HOW TO COMPLETE THIS TASK: Could you set down the listing below exactly and omit its images?

PROVIDED DATA:
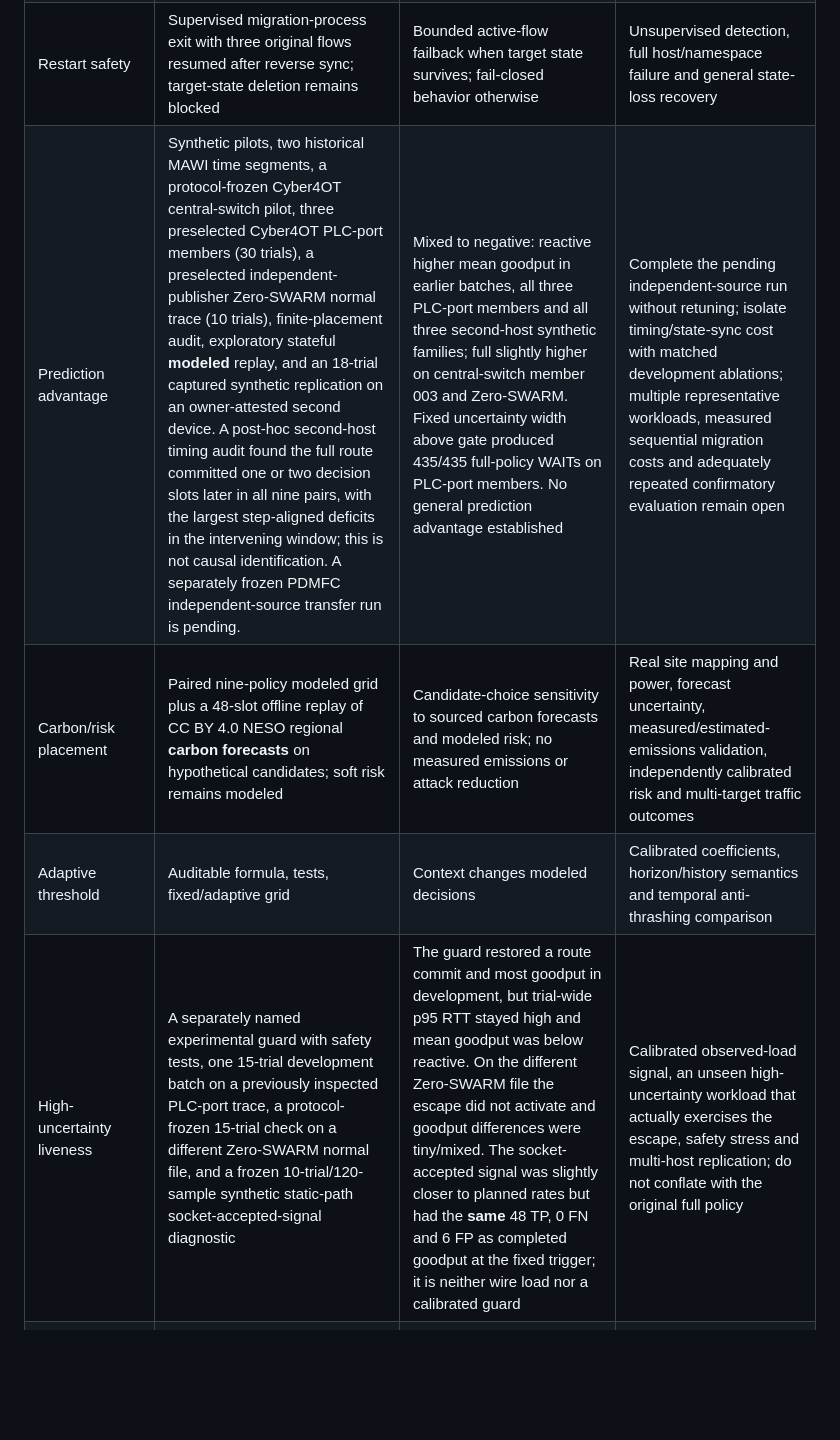
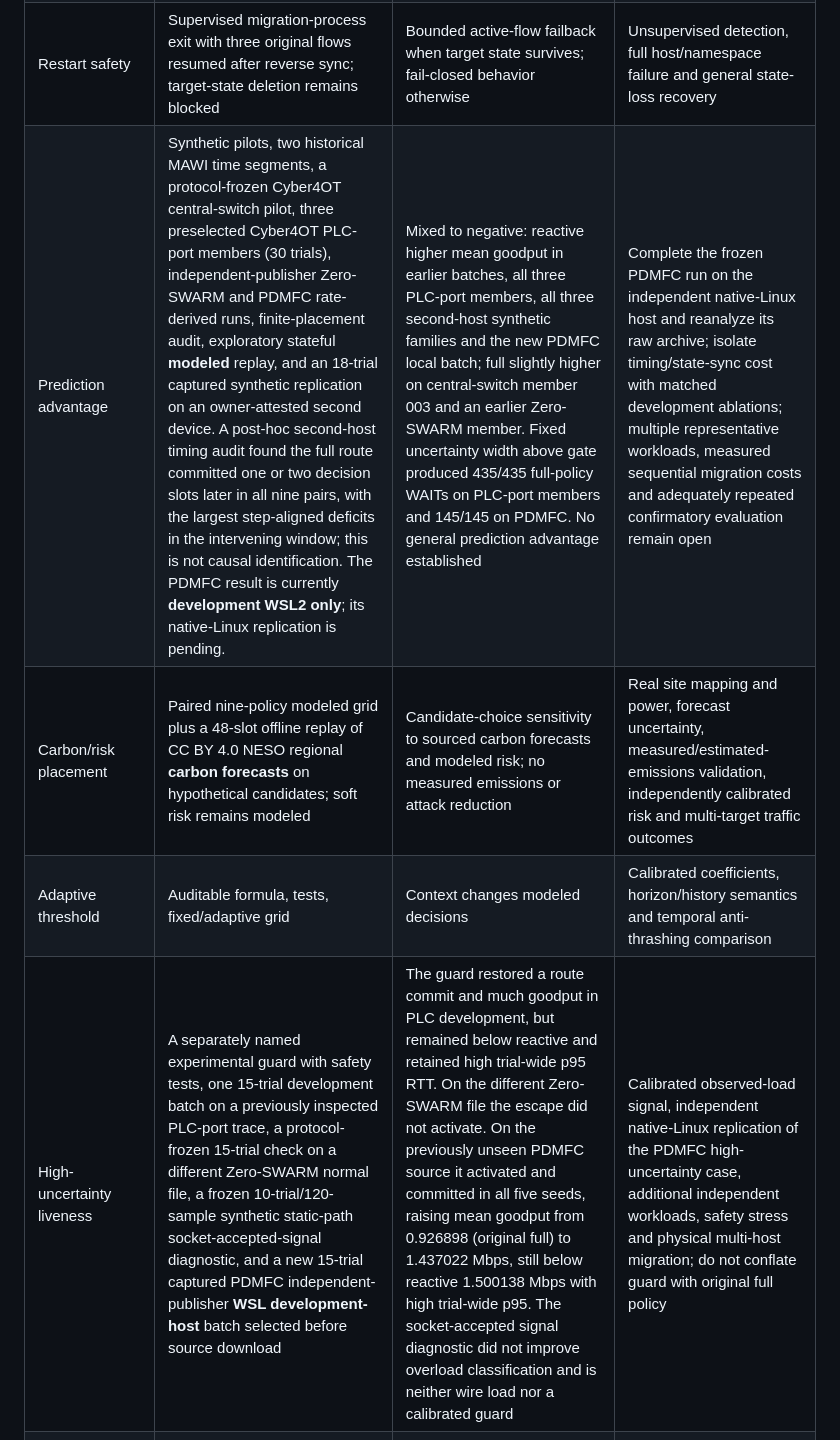
Before and after one commit to Shouryasaraf/ai-research-project, a Markdown page: docs/publication_claim_ledger.md, the part around the change. Rendered like a GitHub page; blank space fills up the shorter version.

Commit message:
Record validated PDMFC WSL transfer and negative comparison

```diff
--- a/docs/publication_claim_ledger.md
+++ b/docs/publication_claim_ledger.md
@@ -7,10 +7,10 @@ This ledger defines what can be written today, and what remains an open research
 | Controller implementation | Typed decisions, unit tests, sustained isolated traffic, six bounded proxy lifecycle repetitions | Implemented research prototype with a functional proxy lifecycle witness | General production lifecycle and cross-backend integration |
 | Stateful continuity | Supported tuple checks, same-socket continuation, verified paired endpoint captures and ordinary/drop capture-method controls; post-hoc response gaps and 12-trial wire-visible TCP flag/repetition audit | Bounded application continuity without observed endpoint RST in these runs, alongside packet deficits, repeated payload sequences and pacing-inclusive response-free brackets | Internal sequence/window equivalence, broader racing-update cases and exact service-outage definition |
 | Restart safety | Supervised migration-process exit with three original flows resumed after reverse sync; target-state deletion remains blocked | Bounded active-flow failback when target state survives; fail-closed behavior otherwise | Unsupervised detection, full host/namespace failure and general state-loss recovery |
-| Prediction advantage | Synthetic pilots, two historical MAWI time segments, a protocol-frozen Cyber4OT central-switch pilot, three preselected Cyber4OT PLC-port members (30 trials), a preselected independent-publisher Zero-SWARM normal trace (10 trials), finite-placement audit, exploratory stateful **modeled** replay, and an 18-trial captured synthetic replication on an owner-attested second device. A post-hoc second-host timing audit found the full route committed one or two decision slots later in all nine pairs, with the largest step-aligned deficits in the intervening window; this is not causal identification. A separately frozen PDMFC independent-source transfer run is pending. | Mixed to negative: reactive higher mean goodput in earlier batches, all three PLC-port members and all three second-host synthetic families; full slightly higher on central-switch member 003 and Zero-SWARM. Fixed uncertainty width above gate produced 435/435 full-policy WAITs on PLC-port members. No general prediction advantage established | Complete the pending independent-source run without retuning; isolate timing/state-sync cost with matched development ablations; multiple representative workloads, measured sequential migration costs and adequately repeated confirmatory evaluation remain open |
+| Prediction advantage | Synthetic pilots, two historical MAWI time segments, a protocol-frozen Cyber4OT central-switch pilot, three preselected Cyber4OT PLC-port members (30 trials), independent-publisher Zero-SWARM and PDMFC rate-derived runs, finite-placement audit, exploratory stateful **modeled** replay, and an 18-trial captured synthetic replication on an owner-attested second device. A post-hoc second-host timing audit found the full route committed one or two decision slots later in all nine pairs, with the largest step-aligned deficits in the intervening window; this is not causal identification. The PDMFC result is currently **development WSL2 only**; its native-Linux replication is pending. | Mixed to negative: reactive higher mean goodput in earlier batches, all three PLC-port members, all three second-host synthetic families and the new PDMFC local batch; full slightly higher on central-switch member 003 and an earlier Zero-SWARM member. Fixed uncertainty width above gate produced 435/435 full-policy WAITs on PLC-port members and 145/145 on PDMFC. No general prediction advantage established | Complete the frozen PDMFC run on the independent native-Linux host and reanalyze its raw archive; isolate timing/state-sync cost with matched development ablations; multiple representative workloads, measured sequential migration costs and adequately repeated confirmatory evaluation remain open |
 | Carbon/risk placement | Paired nine-policy modeled grid plus a 48-slot offline replay of CC BY 4.0 NESO regional **carbon forecasts** on hypothetical candidates; soft risk remains modeled | Candidate-choice sensitivity to sourced carbon forecasts and modeled risk; no measured emissions or attack reduction | Real site mapping and power, forecast uncertainty, measured/estimated-emissions validation, independently calibrated risk and multi-target traffic outcomes |
 | Adaptive threshold | Auditable formula, tests, fixed/adaptive grid | Context changes modeled decisions | Calibrated coefficients, horizon/history semantics and temporal anti-thrashing comparison |
-| High-uncertainty liveness | A separately named experimental guard with safety tests, one 15-trial development batch on a previously inspected PLC-port trace, a protocol-frozen 15-trial check on a different Zero-SWARM normal file, and a frozen 10-trial/120-sample synthetic static-path socket-accepted-signal diagnostic | The guard restored a route commit and most goodput in development, but trial-wide p95 RTT stayed high and mean goodput was below reactive. On the different Zero-SWARM file the escape did not activate and goodput differences were tiny/mixed. The socket-accepted signal was slightly closer to planned rates but had the **same** 48 TP, 0 FN and 6 FP as completed goodput at the fixed trigger; it is neither wire load nor a calibrated guard | Calibrated observed-load signal, an unseen high-uncertainty workload that actually exercises the escape, safety stress and multi-host replication; do not conflate with the original full policy |
+| High-uncertainty liveness | A separately named experimental guard with safety tests, one 15-trial development batch on a previously inspected PLC-port trace, a protocol-frozen 15-trial check on a different Zero-SWARM normal file, a frozen 10-trial/120-sample synthetic static-path socket-accepted-signal diagnostic, and a new 15-trial captured PDMFC independent-publisher **WSL development-host** batch selected before source download | The guard restored a route commit and much goodput in PLC development, but remained below reactive and retained high trial-wide p95 RTT. On the different Zero-SWARM file the escape did not activate. On the previously unseen PDMFC source it activated and committed in all five seeds, raising mean goodput from 0.926898 (original full) to 1.437022 Mbps, still below reactive 1.500138 Mbps with high trial-wide p95. The socket-accepted signal diagnostic did not improve overload classification and is neither wire load nor a calibrated guard | Calibrated observed-load signal, independent native-Linux replication of the PDMFC high-uncertainty case, additional independent workloads, safety stress and physical multi-host migration; do not conflate guard with original full policy |
 | Novelty | Expanded primary-source matrix and bibliography, including direct NDSS 2017 safe-vFW-elasticity and Carpio et al. forecast-guided warm VNF migration/replication comparators, plus flow-correctness, prediction-error and security-migration overlaps | Proposed integration/decision-rule contribution only; general safe vFW elasticity, forecast-guided warm movement, stateful movement and individual ingredients are prior art | Complete full-text/citation-chain review, direct algorithmic comparator reproduction where feasible, plus independent assessment |
 | Reproducibility | Source snapshots, raw hashes and generated summaries; 18 captured full/reactive trials on an owner-attested native-Linux second device, with all three supplied reports regenerated byte-for-byte from raw evidence | The isolated namespace lab and artifact analysis reproduced on a second reported physical device; full remained below reactive mean goodput in all three synthetic families | Device independence remains owner-attested, not hardware-proven; no cross-physical-host migration, unseen representative traffic confirmation, artifact redistribution approval or remote CI |
 
```
Also changed, not shown: 1 other file.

WORKED SOLUTION:
Before and after one commit to Shouryasaraf/ai-research-project, a Markdown page: docs/publication_claim_ledger.md, the part around the change. Rendered like a GitHub page; blank space fills up the shorter version.

Commit message:
Record validated PDMFC WSL transfer and negative comparison

```diff
--- a/docs/publication_claim_ledger.md
+++ b/docs/publication_claim_ledger.md
@@ -7,10 +7,10 @@ This ledger defines what can be written today, and what remains an open research
 | Controller implementation | Typed decisions, unit tests, sustained isolated traffic, six bounded proxy lifecycle repetitions | Implemented research prototype with a functional proxy lifecycle witness | General production lifecycle and cross-backend integration |
 | Stateful continuity | Supported tuple checks, same-socket continuation, verified paired endpoint captures and ordinary/drop capture-method controls; post-hoc response gaps and 12-trial wire-visible TCP flag/repetition audit | Bounded application continuity without observed endpoint RST in these runs, alongside packet deficits, repeated payload sequences and pacing-inclusive response-free brackets | Internal sequence/window equivalence, broader racing-update cases and exact service-outage definition |
 | Restart safety | Supervised migration-process exit with three original flows resumed after reverse sync; target-state deletion remains blocked | Bounded active-flow failback when target state survives; fail-closed behavior otherwise | Unsupervised detection, full host/namespace failure and general state-loss recovery |
-| Prediction advantage | Synthetic pilots, two historical MAWI time segments, a protocol-frozen Cyber4OT central-switch pilot, three preselected Cyber4OT PLC-port members (30 trials), a preselected independent-publisher Zero-SWARM normal trace (10 trials), finite-placement audit, exploratory stateful **modeled** replay, and an 18-trial captured synthetic replication on an owner-attested second device. A post-hoc second-host timing audit found the full route committed one or two decision slots later in all nine pairs, with the largest step-aligned deficits in the intervening window; this is not causal identification. A separately frozen PDMFC independent-source transfer run is pending. | Mixed to negative: reactive higher mean goodput in earlier batches, all three PLC-port members and all three second-host synthetic families; full slightly higher on central-switch member 003 and Zero-SWARM. Fixed uncertainty width above gate produced 435/435 full-policy WAITs on PLC-port members. No general prediction advantage established | Complete the pending independent-source run without retuning; isolate timing/state-sync cost with matched development ablations; multiple representative workloads, measured sequential migration costs and adequately repeated confirmatory evaluation remain open |
+| Prediction advantage | Synthetic pilots, two historical MAWI time segments, a protocol-frozen Cyber4OT central-switch pilot, three preselected Cyber4OT PLC-port members (30 trials), independent-publisher Zero-SWARM and PDMFC rate-derived runs, finite-placement audit, exploratory stateful **modeled** replay, and an 18-trial captured synthetic replication on an owner-attested second device. A post-hoc second-host timing audit found the full route committed one or two decision slots later in all nine pairs, with the largest step-aligned deficits in the intervening window; this is not causal identification. The PDMFC result is currently **development WSL2 only**; its native-Linux replication is pending. | Mixed to negative: reactive higher mean goodput in earlier batches, all three PLC-port members, all three second-host synthetic families and the new PDMFC local batch; full slightly higher on central-switch member 003 and an earlier Zero-SWARM member. Fixed uncertainty width above gate produced 435/435 full-policy WAITs on PLC-port members and 145/145 on PDMFC. No general prediction advantage established | Complete the frozen PDMFC run on the independent native-Linux host and reanalyze its raw archive; isolate timing/state-sync cost with matched development ablations; multiple representative workloads, measured sequential migration costs and adequately repeated confirmatory evaluation remain open |
 | Carbon/risk placement | Paired nine-policy modeled grid plus a 48-slot offline replay of CC BY 4.0 NESO regional **carbon forecasts** on hypothetical candidates; soft risk remains modeled | Candidate-choice sensitivity to sourced carbon forecasts and modeled risk; no measured emissions or attack reduction | Real site mapping and power, forecast uncertainty, measured/estimated-emissions validation, independently calibrated risk and multi-target traffic outcomes |
 | Adaptive threshold | Auditable formula, tests, fixed/adaptive grid | Context changes modeled decisions | Calibrated coefficients, horizon/history semantics and temporal anti-thrashing comparison |
-| High-uncertainty liveness | A separately named experimental guard with safety tests, one 15-trial development batch on a previously inspected PLC-port trace, a protocol-frozen 15-trial check on a different Zero-SWARM normal file, and a frozen 10-trial/120-sample synthetic static-path socket-accepted-signal diagnostic | The guard restored a route commit and most goodput in development, but trial-wide p95 RTT stayed high and mean goodput was below reactive. On the different Zero-SWARM file the escape did not activate and goodput differences were tiny/mixed. The socket-accepted signal was slightly closer to planned rates but had the **same** 48 TP, 0 FN and 6 FP as completed goodput at the fixed trigger; it is neither wire load nor a calibrated guard | Calibrated observed-load signal, an unseen high-uncertainty workload that actually exercises the escape, safety stress and multi-host replication; do not conflate with the original full policy |
+| High-uncertainty liveness | A separately named experimental guard with safety tests, one 15-trial development batch on a previously inspected PLC-port trace, a protocol-frozen 15-trial check on a different Zero-SWARM normal file, a frozen 10-trial/120-sample synthetic static-path socket-accepted-signal diagnostic, and a new 15-trial captured PDMFC independent-publisher **WSL development-host** batch selected before source download | The guard restored a route commit and much goodput in PLC development, but remained below reactive and retained high trial-wide p95 RTT. On the different Zero-SWARM file the escape did not activate. On the previously unseen PDMFC source it activated and committed in all five seeds, raising mean goodput from 0.926898 (original full) to 1.437022 Mbps, still below reactive 1.500138 Mbps with high trial-wide p95. The socket-accepted signal diagnostic did not improve overload classification and is neither wire load nor a calibrated guard | Calibrated observed-load signal, independent native-Linux replication of the PDMFC high-uncertainty case, additional independent workloads, safety stress and physical multi-host migration; do not conflate guard with original full policy |
 | Novelty | Expanded primary-source matrix and bibliography, including direct NDSS 2017 safe-vFW-elasticity and Carpio et al. forecast-guided warm VNF migration/replication comparators, plus flow-correctness, prediction-error and security-migration overlaps | Proposed integration/decision-rule contribution only; general safe vFW elasticity, forecast-guided warm movement, stateful movement and individual ingredients are prior art | Complete full-text/citation-chain review, direct algorithmic comparator reproduction where feasible, plus independent assessment |
 | Reproducibility | Source snapshots, raw hashes and generated summaries; 18 captured full/reactive trials on an owner-attested native-Linux second device, with all three supplied reports regenerated byte-for-byte from raw evidence | The isolated namespace lab and artifact analysis reproduced on a second reported physical device; full remained below reactive mean goodput in all three synthetic families | Device independence remains owner-attested, not hardware-proven; no cross-physical-host migration, unseen representative traffic confirmation, artifact redistribution approval or remote CI |
 
```
Also changed, not shown: 1 other file.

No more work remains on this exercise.